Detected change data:
____

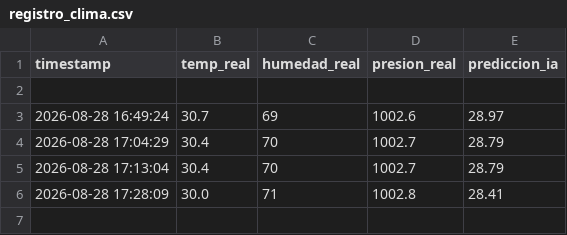
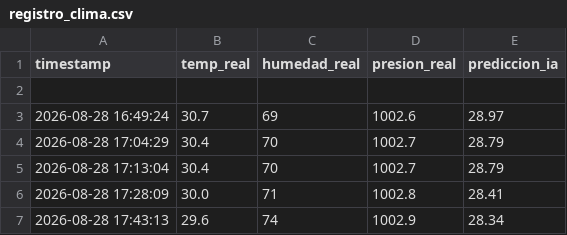
Before and after one commit to geogamer12/proyecto_clima, a CSV file: registro_clima.csv, drawn as a sheet.

Commit message:
Actualizar datos meteorologicos

```diff
--- a/registro_clima.csv
+++ b/registro_clima.csv
@@ -6 +6,2 @@ timestamp,temp_real,humedad_real,presion_real,prediccion_ia
 2026-08-28 17:28:09,30.0,71,1002.8,28.41
+2026-08-28 17:43:13,29.6,74,1002.9,28.34
```
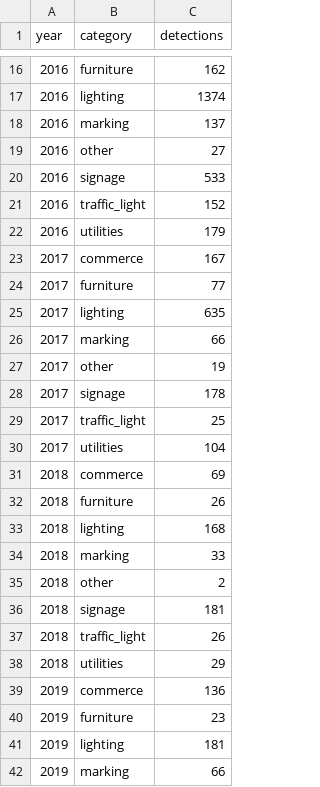
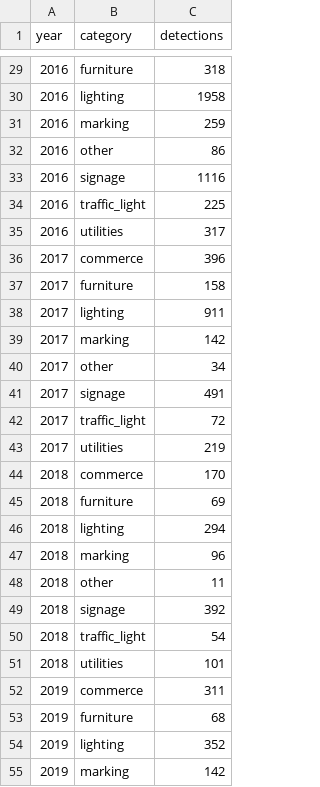
Before and after one commit to jeffHQ/NewMapillaryVisualization, a CSV file: deliveries/week15/data/praga/processed/yearly_summary.csv, drawn as a sheet; only a part is shown, gaps mark what is left out; the diff covers the shown part only.

```diff
--- a/deliveries/week15/data/praga/processed/yearly_summary.csv
+++ b/deliveries/week15/data/praga/processed/yearly_summary.csv
@@ -16,27 +29,27 @@ year,category,detections
-2016,furniture,162
-2016,lighting,1374
-2016,marking,137
-2016,other,27
-2016,signage,533
-2016,traffic_light,152
-2016,utilities,179
-2017,commerce,167
-2017,furniture,77
-2017,lighting,635
-2017,marking,66
-2017,other,19
-2017,signage,178
-2017,traffic_light,25
-2017,utilities,104
-2018,commerce,69
-2018,furniture,26
-2018,lighting,168
-2018,marking,33
-2018,other,2
-2018,signage,181
-2018,traffic_light,26
-2018,utilities,29
-2019,commerce,136
-2019,furniture,23
-2019,lighting,181
-2019,marking,66
+2016,furniture,318
+2016,lighting,1958
+2016,marking,259
+2016,other,86
+2016,signage,1116
+2016,traffic_light,225
+2016,utilities,317
+2017,commerce,396
+2017,furniture,158
+2017,lighting,911
+2017,marking,142
+2017,other,34
+2017,signage,491
+2017,traffic_light,72
+2017,utilities,219
+2018,commerce,170
+2018,furniture,69
+2018,lighting,294
+2018,marking,96
+2018,other,11
+2018,signage,392
+2018,traffic_light,54
+2018,utilities,101
+2019,commerce,311
+2019,furniture,68
+2019,lighting,352
+2019,marking,142
```
Also changed, not shown: 13 added rows and 72 edited cells elsewhere in this file, deliveries/week15/data/praga/processed/images_by_device_make.csv, deliveries/week15/data/praga/processed/images_by_year.csv, 49 other files.
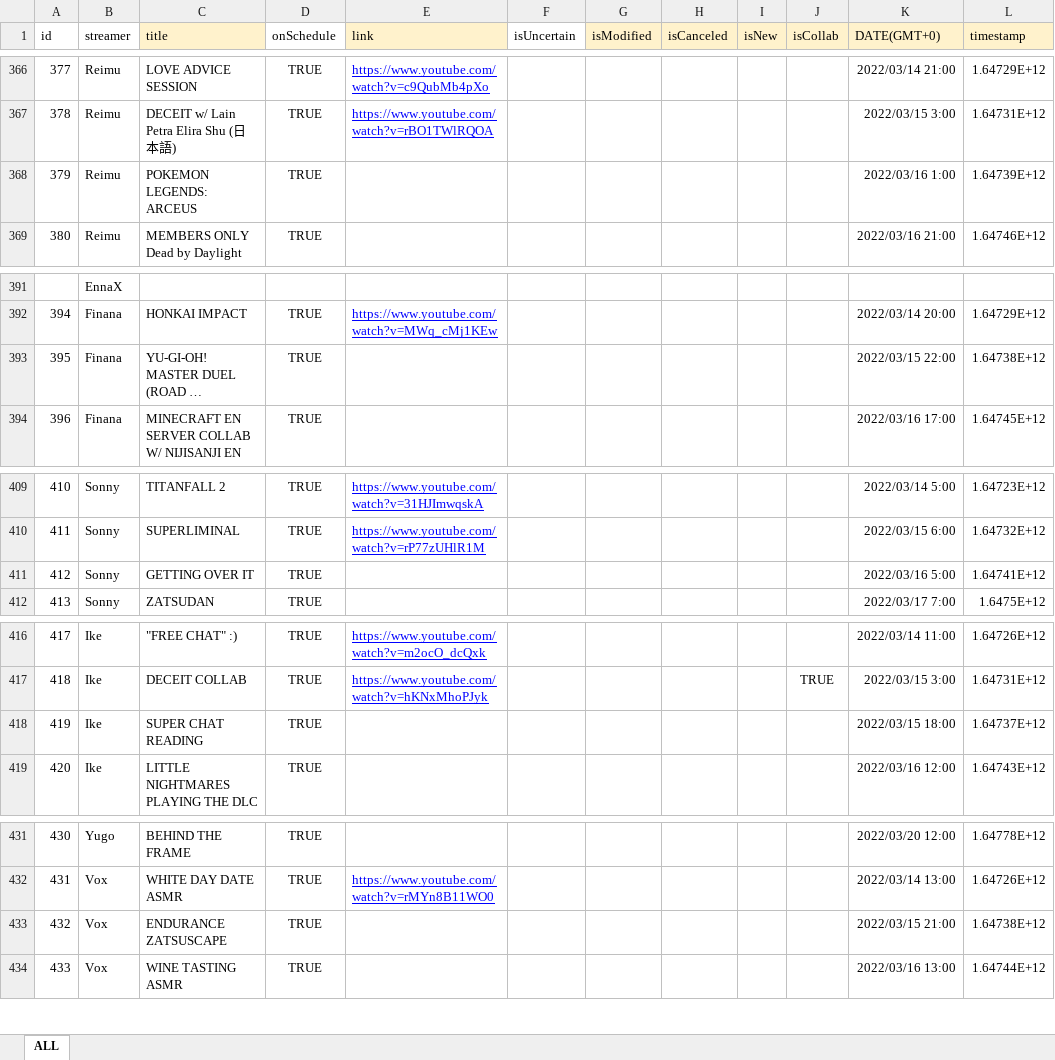
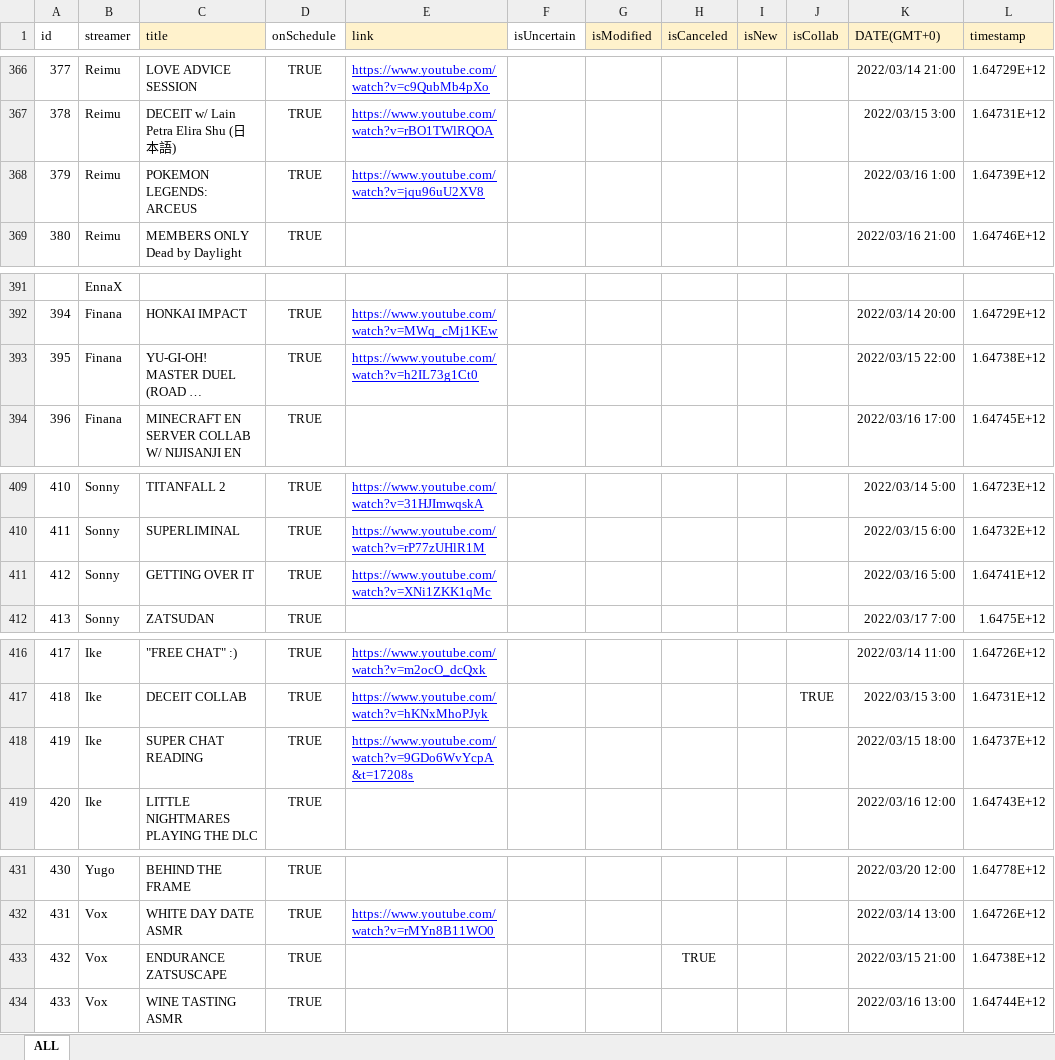
Before and after one commit to v4724/nijisanji-schedule, an Excel workbook: docs/assets/docs/Schedule.xlsx, sheet ALL, drawn as a sheet; only a part is shown, gaps mark what is left out; long unchanged cells end in …; values as stored, in another font and other column widths than the file's, no borders; charts and pictures not drawn; the diff covers the shown part only; the diff names each change by its address in the sheet, - before the commit and + after, or states it on an @@ line.

```diff
--- a/docs/assets/docs/Schedule.xlsx (sheet ALL)
+++ b/docs/assets/docs/Schedule.xlsx (sheet ALL)
-E368 (link): (empty)
+E368 (link): https://www.youtube.com/watch?v=jqu96uU2XV8
-E393 (link): (empty)
+E393 (link): https://www.youtube.com/watch?v=h2IL73g1Ct0
-E411 (link): (empty)
+E411 (link): https://www.youtube.com/watch?v=XNi1ZKK1qMc
-E418 (link): (empty)
+E418 (link): https://www.youtube.com/watch?v=9GDo6WvYcpA&t=17208s
-H433 (isCanceled): (empty)
+H433 (isCanceled): TRUE
```
Also changed, not shown: 13 edited cells elsewhere in this sheet, src/assets/docs/Schedule.xlsx, 6 other files.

____

◆ Task
Only the lines with the string "isCanceled" are wanted; pick them out of the records above and copy them.

◆ Response
-H433 (isCanceled): (empty)
+H433 (isCanceled): TRUE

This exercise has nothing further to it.